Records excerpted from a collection
⁂
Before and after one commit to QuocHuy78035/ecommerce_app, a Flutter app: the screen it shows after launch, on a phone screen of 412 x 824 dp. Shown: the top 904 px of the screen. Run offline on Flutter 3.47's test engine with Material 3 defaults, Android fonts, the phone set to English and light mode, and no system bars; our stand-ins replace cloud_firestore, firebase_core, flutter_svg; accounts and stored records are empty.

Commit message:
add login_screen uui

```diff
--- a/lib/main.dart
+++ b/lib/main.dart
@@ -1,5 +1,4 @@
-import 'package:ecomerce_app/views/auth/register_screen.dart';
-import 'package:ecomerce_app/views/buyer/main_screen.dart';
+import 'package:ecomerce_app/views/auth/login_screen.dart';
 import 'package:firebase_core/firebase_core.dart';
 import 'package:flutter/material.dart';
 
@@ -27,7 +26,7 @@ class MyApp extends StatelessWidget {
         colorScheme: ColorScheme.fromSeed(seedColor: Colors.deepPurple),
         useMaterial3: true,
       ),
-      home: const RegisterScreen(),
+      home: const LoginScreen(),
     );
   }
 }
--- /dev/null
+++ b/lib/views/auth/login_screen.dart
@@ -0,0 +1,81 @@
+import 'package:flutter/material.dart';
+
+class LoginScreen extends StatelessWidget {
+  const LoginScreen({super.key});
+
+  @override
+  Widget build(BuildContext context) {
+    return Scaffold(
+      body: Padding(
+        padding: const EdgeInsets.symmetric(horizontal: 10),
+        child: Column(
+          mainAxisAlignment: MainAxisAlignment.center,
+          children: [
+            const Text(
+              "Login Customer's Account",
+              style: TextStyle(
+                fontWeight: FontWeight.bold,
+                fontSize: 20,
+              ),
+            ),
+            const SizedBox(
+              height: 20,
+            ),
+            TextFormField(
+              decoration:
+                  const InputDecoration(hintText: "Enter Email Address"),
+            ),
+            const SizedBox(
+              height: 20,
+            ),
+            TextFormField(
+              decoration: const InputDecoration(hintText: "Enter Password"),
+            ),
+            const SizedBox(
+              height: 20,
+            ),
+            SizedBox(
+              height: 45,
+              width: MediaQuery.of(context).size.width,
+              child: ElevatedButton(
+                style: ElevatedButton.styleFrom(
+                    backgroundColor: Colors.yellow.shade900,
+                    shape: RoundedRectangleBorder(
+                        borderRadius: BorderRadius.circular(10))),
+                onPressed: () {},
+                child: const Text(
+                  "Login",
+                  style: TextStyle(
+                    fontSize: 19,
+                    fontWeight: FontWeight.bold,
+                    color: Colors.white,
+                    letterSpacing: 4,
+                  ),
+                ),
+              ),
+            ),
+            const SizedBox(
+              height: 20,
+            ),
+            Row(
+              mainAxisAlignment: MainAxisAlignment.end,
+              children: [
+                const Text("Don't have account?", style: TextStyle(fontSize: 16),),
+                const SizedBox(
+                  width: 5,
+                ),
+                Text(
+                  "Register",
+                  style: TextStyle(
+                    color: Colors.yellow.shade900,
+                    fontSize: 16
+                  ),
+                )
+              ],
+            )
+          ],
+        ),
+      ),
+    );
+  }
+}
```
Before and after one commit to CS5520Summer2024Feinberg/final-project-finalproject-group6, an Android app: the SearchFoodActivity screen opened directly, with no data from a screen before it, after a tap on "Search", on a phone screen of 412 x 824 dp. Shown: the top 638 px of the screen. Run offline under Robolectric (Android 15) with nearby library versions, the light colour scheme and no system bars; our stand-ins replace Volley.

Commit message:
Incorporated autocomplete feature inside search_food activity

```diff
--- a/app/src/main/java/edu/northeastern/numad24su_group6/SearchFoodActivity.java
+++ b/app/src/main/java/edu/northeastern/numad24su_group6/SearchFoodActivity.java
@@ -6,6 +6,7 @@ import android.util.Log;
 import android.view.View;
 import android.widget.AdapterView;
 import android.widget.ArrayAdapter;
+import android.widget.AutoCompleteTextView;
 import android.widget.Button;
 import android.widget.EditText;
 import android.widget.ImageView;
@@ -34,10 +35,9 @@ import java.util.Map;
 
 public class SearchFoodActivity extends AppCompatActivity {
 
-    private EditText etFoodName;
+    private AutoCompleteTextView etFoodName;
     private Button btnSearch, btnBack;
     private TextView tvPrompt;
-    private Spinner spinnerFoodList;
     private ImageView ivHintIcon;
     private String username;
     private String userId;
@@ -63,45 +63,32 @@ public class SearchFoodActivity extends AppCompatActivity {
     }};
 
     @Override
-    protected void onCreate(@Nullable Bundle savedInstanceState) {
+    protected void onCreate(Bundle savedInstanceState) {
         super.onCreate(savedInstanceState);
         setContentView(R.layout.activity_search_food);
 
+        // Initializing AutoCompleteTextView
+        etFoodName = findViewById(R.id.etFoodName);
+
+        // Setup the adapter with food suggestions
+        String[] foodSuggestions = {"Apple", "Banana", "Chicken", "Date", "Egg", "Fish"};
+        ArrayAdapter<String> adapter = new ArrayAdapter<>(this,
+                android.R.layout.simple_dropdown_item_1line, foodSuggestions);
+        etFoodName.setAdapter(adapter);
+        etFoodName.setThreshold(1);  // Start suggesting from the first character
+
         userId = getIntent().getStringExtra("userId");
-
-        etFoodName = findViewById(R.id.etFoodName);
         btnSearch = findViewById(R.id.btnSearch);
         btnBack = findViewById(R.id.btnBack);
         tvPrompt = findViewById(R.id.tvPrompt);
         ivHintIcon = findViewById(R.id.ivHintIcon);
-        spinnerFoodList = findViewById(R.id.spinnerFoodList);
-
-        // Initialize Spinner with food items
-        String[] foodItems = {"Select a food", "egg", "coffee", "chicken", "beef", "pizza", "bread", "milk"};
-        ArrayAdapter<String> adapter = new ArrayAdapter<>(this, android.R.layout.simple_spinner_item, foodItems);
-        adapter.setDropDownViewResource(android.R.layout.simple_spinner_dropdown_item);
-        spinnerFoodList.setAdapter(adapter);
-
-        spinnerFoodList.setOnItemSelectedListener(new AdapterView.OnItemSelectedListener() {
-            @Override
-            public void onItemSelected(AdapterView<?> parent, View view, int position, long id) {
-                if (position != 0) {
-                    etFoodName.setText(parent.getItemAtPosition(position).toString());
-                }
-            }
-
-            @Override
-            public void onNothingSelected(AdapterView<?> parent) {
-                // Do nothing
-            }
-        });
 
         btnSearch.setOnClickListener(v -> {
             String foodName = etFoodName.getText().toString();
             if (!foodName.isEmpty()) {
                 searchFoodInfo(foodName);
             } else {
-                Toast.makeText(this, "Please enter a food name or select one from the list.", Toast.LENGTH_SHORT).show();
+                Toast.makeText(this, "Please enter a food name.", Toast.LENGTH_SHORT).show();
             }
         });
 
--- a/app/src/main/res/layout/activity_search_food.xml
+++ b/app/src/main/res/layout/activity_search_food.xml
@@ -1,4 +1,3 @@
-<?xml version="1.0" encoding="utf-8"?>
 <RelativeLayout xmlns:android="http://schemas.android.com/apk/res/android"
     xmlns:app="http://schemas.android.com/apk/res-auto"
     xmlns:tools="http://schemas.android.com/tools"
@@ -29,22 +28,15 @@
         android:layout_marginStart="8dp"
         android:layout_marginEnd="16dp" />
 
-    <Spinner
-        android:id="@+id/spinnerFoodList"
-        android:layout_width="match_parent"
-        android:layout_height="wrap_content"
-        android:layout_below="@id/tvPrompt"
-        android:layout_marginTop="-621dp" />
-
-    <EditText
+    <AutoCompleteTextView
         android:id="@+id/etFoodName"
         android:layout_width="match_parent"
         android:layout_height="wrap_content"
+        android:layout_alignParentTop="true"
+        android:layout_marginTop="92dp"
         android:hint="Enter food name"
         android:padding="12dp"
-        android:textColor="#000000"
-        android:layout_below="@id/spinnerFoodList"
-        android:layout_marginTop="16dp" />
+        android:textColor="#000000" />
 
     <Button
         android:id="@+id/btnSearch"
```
⁂
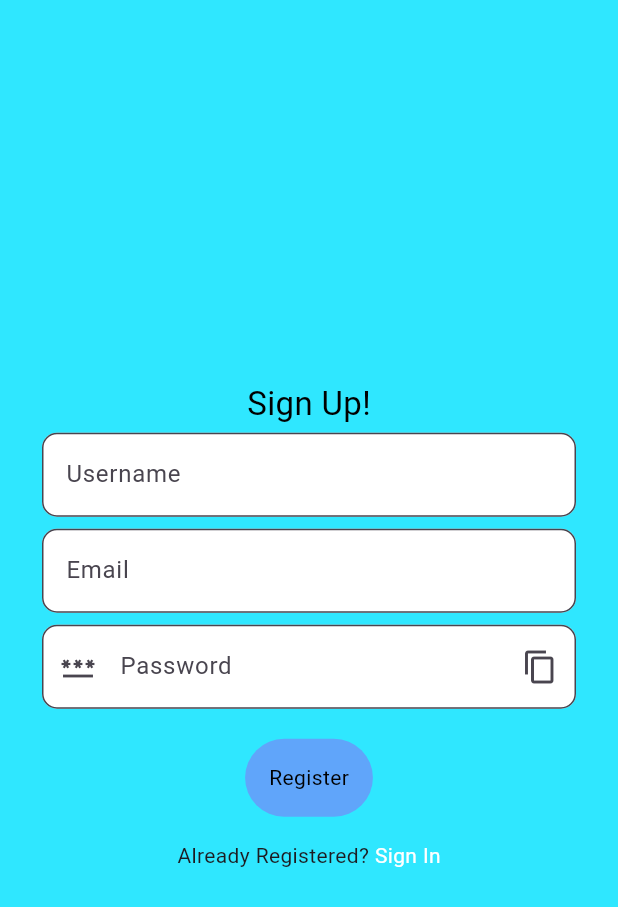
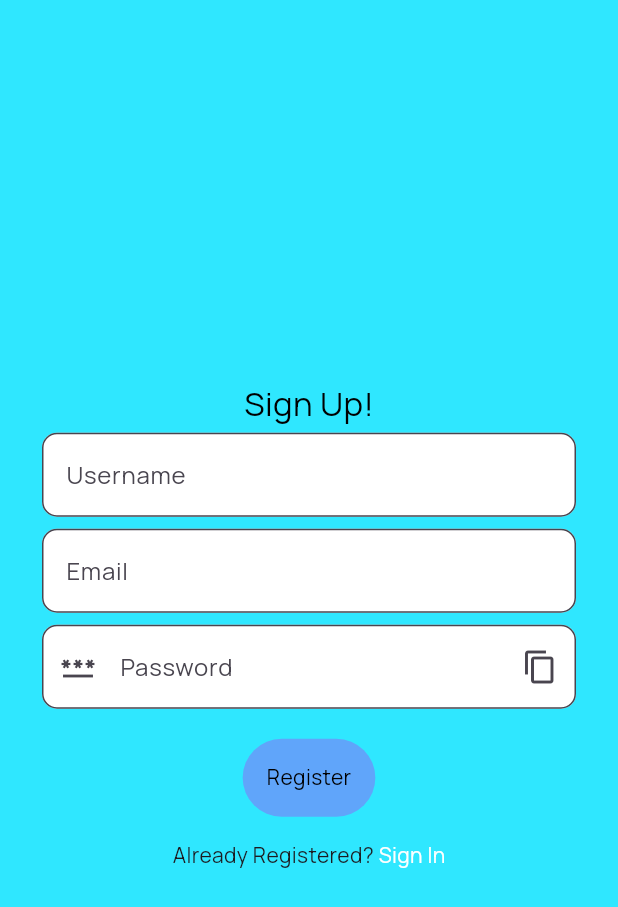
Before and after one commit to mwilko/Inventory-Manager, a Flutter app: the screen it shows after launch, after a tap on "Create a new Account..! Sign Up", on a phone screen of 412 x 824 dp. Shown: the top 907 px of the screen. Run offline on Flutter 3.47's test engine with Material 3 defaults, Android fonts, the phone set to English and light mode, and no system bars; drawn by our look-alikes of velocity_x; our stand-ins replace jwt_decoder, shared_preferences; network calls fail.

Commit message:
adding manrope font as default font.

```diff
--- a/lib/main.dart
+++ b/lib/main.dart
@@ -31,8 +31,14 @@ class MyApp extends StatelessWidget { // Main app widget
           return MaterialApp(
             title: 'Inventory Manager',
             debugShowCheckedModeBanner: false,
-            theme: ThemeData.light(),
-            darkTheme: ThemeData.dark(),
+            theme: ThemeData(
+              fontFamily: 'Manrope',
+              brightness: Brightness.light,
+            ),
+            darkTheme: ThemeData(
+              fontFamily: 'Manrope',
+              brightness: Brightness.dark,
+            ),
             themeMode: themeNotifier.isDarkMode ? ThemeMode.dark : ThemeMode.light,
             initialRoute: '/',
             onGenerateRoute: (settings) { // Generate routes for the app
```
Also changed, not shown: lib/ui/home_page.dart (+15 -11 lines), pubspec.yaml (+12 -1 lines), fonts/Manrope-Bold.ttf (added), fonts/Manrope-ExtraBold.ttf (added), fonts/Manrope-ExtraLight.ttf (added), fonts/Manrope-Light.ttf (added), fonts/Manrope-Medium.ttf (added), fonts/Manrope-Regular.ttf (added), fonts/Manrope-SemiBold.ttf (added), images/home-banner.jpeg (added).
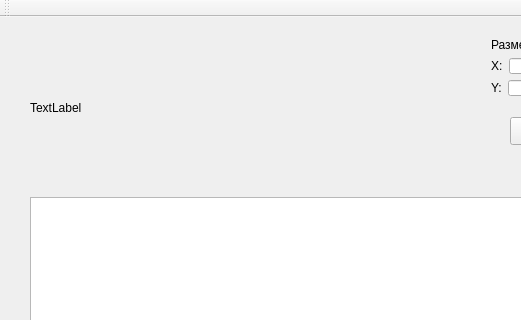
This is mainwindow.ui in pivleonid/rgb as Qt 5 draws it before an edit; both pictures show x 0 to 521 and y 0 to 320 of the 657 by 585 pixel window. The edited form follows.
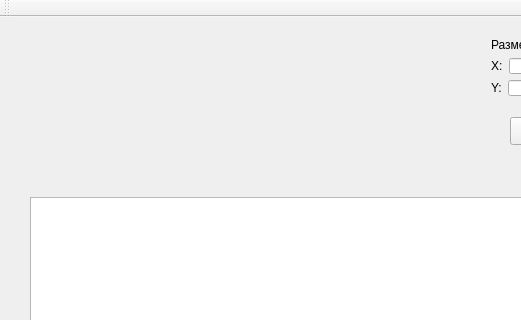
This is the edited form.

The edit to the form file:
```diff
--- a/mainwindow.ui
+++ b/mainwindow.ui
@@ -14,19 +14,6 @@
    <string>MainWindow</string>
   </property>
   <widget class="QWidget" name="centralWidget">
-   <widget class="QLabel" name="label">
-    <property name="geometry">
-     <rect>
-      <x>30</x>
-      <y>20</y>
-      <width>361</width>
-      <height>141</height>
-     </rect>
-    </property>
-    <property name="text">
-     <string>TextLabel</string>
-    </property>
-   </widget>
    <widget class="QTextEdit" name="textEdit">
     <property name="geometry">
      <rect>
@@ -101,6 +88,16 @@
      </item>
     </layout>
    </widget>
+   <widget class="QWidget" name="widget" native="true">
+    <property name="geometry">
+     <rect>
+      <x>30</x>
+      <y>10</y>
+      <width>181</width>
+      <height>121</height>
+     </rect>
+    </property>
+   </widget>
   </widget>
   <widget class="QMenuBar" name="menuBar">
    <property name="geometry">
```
⁂
#### [What you will do]
Look through the data above. Copy every line with the string "package" in it.

#### [Response to the exercise]
-import 'package:ecomerce_app/views/auth/register_screen.dart';
-import 'package:ecomerce_app/views/buyer/main_screen.dart';
+import 'package:ecomerce_app/views/auth/login_screen.dart';
 import 'package:firebase_core/firebase_core.dart';
 import 'package:flutter/material.dart';
+import 'package:flutter/material.dart';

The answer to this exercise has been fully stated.